This an npr piece on baby-talk. It belongs on this wiki because it deals with the kind of language acquisition we all had to deal with at one point or another: the learning of our first language. For that, it gets 5 out of 5 stars. I also like how applicable this is to anyone who is or who will become a parent.


This piece is mostly on theory and hypotheses. While it is very informative and while each theory and hypothesis mentioned is worth studying, the is very dry and difficult to follow. Also, a lot of the points made could stand to be explained further than they were. 2 out of 5 stars for not being very much fun.


This next slide show may be a bit inaccessible for a lot of people but the information there is phenomenal. It goes over the importance of 1st language acquisition with respect to learning a second language. The development of conceptual ideas and abilities in the 1st language will transfer to the 2nd language making it easier to proceed further into more advanced levels of the second language. Essentially, it's important to continue developping the 1st language along with any other language being learned. This presentation also cites examples of research that indicated higher performance from those who followed their culture of origin (including language) as opposed to assimilating. For Spanish speakers, I give this 5 out of 5 stars. Everyone else, this is the U.S. Learn Spanish.


This is an extremely simplified time-line of major bullet-points in the study of language over time. It's good for getting an idea of about where we are and where we were but there is a lot of information missing. It's still good for getting your bearings. 3 out of 5 stars.
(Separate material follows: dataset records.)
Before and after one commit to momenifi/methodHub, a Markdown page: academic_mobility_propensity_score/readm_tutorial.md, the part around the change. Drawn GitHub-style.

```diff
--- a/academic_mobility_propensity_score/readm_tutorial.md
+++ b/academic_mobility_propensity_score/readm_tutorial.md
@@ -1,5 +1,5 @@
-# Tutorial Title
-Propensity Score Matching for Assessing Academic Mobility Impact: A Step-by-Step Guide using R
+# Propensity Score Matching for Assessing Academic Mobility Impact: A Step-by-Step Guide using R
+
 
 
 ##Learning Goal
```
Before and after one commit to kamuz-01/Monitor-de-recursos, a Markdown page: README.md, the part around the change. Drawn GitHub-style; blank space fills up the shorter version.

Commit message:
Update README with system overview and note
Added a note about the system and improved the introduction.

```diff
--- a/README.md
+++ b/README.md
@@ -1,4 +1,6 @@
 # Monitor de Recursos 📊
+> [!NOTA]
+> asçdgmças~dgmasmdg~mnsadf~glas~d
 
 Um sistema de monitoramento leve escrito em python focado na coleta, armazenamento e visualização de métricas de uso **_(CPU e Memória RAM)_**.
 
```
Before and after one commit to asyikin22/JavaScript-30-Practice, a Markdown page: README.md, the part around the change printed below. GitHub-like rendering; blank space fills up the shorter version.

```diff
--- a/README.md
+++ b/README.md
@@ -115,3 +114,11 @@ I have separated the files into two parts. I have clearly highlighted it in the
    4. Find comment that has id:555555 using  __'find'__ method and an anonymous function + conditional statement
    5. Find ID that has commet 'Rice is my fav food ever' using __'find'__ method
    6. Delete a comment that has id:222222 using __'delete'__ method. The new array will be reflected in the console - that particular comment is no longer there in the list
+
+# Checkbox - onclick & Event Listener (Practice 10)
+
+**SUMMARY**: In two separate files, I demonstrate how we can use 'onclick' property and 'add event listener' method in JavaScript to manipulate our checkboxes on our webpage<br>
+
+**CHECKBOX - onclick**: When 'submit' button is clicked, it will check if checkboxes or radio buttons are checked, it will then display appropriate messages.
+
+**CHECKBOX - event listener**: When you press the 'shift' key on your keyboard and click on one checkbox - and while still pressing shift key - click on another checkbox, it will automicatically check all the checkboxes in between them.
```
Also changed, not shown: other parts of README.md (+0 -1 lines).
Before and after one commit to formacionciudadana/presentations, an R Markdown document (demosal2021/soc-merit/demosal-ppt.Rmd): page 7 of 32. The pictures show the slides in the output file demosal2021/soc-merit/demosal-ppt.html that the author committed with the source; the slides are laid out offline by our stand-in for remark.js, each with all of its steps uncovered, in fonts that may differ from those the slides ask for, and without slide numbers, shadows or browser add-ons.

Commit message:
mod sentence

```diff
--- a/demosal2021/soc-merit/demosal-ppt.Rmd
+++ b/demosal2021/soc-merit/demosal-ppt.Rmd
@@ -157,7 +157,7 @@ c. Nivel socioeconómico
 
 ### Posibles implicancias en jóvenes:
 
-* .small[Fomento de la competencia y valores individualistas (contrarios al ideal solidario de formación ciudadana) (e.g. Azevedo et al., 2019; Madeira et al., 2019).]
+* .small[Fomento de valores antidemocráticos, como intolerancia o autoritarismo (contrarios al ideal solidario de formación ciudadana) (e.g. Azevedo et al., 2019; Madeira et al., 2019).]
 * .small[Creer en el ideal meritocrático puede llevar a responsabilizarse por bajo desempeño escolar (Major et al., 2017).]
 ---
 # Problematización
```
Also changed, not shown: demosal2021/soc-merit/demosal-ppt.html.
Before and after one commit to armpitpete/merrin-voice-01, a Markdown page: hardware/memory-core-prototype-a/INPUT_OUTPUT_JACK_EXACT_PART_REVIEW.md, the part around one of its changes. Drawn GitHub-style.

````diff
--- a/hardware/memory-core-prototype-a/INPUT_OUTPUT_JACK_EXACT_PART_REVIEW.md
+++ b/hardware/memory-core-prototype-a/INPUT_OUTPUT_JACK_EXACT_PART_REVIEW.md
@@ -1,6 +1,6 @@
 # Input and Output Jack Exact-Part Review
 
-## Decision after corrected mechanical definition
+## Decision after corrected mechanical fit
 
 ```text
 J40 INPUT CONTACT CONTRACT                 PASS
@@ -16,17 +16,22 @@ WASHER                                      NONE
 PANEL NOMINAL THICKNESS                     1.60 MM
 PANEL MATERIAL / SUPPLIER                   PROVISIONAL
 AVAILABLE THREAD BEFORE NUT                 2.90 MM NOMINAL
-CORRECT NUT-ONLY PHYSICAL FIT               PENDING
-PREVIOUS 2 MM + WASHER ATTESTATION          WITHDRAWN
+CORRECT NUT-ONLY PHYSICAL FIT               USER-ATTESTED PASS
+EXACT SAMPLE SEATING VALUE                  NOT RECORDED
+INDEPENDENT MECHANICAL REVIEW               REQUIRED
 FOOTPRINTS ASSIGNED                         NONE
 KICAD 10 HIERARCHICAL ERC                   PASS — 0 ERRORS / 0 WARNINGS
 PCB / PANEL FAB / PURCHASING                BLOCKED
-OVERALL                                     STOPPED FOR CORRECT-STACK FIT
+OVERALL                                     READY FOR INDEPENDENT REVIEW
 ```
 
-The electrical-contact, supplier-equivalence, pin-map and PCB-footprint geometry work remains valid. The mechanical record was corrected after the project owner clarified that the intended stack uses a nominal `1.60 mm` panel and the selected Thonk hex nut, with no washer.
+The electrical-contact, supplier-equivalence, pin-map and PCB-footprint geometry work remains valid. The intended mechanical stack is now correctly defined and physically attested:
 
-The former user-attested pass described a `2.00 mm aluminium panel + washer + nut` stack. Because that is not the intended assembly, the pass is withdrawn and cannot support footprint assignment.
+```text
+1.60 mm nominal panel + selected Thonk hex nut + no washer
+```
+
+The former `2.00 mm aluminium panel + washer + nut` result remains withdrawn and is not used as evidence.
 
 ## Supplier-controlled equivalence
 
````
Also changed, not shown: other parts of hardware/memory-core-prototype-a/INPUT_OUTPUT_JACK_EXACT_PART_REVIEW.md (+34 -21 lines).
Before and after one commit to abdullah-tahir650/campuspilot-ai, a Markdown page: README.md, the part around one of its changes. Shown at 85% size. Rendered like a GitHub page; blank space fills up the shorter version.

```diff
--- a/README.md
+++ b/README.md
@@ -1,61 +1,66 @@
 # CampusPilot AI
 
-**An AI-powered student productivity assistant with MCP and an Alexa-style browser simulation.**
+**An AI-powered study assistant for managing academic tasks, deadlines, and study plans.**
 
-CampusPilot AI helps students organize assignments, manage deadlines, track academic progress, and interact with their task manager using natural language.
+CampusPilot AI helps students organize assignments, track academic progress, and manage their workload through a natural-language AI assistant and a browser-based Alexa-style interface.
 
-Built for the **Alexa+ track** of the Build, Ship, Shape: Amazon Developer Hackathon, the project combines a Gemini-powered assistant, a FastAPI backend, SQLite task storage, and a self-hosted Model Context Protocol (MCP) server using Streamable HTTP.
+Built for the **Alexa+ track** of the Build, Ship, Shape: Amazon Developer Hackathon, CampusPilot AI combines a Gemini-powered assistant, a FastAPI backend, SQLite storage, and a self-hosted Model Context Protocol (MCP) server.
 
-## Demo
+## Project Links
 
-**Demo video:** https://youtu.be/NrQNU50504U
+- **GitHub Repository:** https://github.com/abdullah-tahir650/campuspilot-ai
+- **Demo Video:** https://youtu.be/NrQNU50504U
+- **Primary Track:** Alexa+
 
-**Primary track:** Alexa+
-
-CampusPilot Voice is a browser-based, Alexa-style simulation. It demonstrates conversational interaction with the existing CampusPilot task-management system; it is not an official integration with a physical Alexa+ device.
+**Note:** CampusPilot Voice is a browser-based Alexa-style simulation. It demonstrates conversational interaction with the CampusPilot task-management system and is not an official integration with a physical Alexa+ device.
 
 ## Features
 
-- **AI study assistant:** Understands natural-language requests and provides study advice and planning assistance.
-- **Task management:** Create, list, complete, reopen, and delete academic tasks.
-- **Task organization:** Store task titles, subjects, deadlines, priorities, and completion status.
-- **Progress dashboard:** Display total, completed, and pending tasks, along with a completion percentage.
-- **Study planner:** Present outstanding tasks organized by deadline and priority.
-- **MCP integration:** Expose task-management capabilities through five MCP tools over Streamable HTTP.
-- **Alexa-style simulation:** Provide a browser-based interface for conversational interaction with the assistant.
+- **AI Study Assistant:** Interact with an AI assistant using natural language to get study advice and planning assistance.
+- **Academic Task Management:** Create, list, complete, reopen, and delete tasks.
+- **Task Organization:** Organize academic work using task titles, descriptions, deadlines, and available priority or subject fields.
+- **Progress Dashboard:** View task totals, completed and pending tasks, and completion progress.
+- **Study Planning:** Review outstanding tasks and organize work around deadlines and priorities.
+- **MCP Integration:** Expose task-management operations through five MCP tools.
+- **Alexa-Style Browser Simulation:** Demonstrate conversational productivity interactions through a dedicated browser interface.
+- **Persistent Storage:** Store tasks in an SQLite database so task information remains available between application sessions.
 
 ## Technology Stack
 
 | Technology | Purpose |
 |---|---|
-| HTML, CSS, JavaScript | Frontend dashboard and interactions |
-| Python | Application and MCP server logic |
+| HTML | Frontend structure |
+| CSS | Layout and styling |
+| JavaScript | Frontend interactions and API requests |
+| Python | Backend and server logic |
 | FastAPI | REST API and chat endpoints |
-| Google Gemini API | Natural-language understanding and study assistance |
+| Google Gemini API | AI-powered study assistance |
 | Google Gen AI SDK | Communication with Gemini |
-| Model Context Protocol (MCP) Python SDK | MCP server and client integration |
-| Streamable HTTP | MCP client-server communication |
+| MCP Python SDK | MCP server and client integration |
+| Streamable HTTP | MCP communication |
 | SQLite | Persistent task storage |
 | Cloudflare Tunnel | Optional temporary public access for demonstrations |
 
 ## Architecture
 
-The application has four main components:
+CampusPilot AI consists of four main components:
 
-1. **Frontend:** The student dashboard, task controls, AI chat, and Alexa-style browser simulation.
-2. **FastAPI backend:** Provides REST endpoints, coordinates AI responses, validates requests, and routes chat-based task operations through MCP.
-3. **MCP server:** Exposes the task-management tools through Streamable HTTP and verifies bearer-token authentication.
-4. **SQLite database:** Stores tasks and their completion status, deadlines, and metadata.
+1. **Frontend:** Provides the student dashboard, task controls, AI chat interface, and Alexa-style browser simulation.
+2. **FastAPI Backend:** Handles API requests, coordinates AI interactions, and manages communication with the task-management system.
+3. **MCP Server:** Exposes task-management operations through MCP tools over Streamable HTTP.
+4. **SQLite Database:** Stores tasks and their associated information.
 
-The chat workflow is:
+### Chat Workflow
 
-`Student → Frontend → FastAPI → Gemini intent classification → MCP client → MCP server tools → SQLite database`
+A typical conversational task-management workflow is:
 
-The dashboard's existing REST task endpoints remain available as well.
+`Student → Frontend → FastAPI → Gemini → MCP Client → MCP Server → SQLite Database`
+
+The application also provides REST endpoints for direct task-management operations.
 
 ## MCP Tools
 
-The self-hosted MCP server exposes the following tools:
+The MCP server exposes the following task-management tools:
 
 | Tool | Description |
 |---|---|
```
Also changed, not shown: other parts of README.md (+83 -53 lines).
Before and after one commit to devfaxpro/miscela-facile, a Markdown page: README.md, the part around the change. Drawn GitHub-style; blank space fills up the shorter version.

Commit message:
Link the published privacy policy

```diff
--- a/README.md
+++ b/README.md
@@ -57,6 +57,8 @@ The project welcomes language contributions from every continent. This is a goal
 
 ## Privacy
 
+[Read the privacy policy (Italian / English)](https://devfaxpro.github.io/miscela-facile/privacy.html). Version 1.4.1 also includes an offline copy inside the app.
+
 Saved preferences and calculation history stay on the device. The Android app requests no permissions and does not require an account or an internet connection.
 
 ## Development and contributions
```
Noam Chomsky says that all humans are wired for language in a similar way. Most languages deal with a sentence structure with subjects, objects, and verbs within similar tenses. the order in which they are arranged may be different but all the parts are pretty much there. The Sapir-Whorf hypothesis says otherwise. This link gets 5 out of 5 stars for going over the theory that throws the gauntlet at the feet of Mr. Chomsky and for introducing the concept of linguistic relativism (an idea that makes my li'l heart go pitter-patter). The relation to language acquisition may be fairly vague, but imagine if either theory were provable and what that would mean for language learning education!! I posted this video in the hopes that it would make you think about how the language you use might affect your perception of the world around you.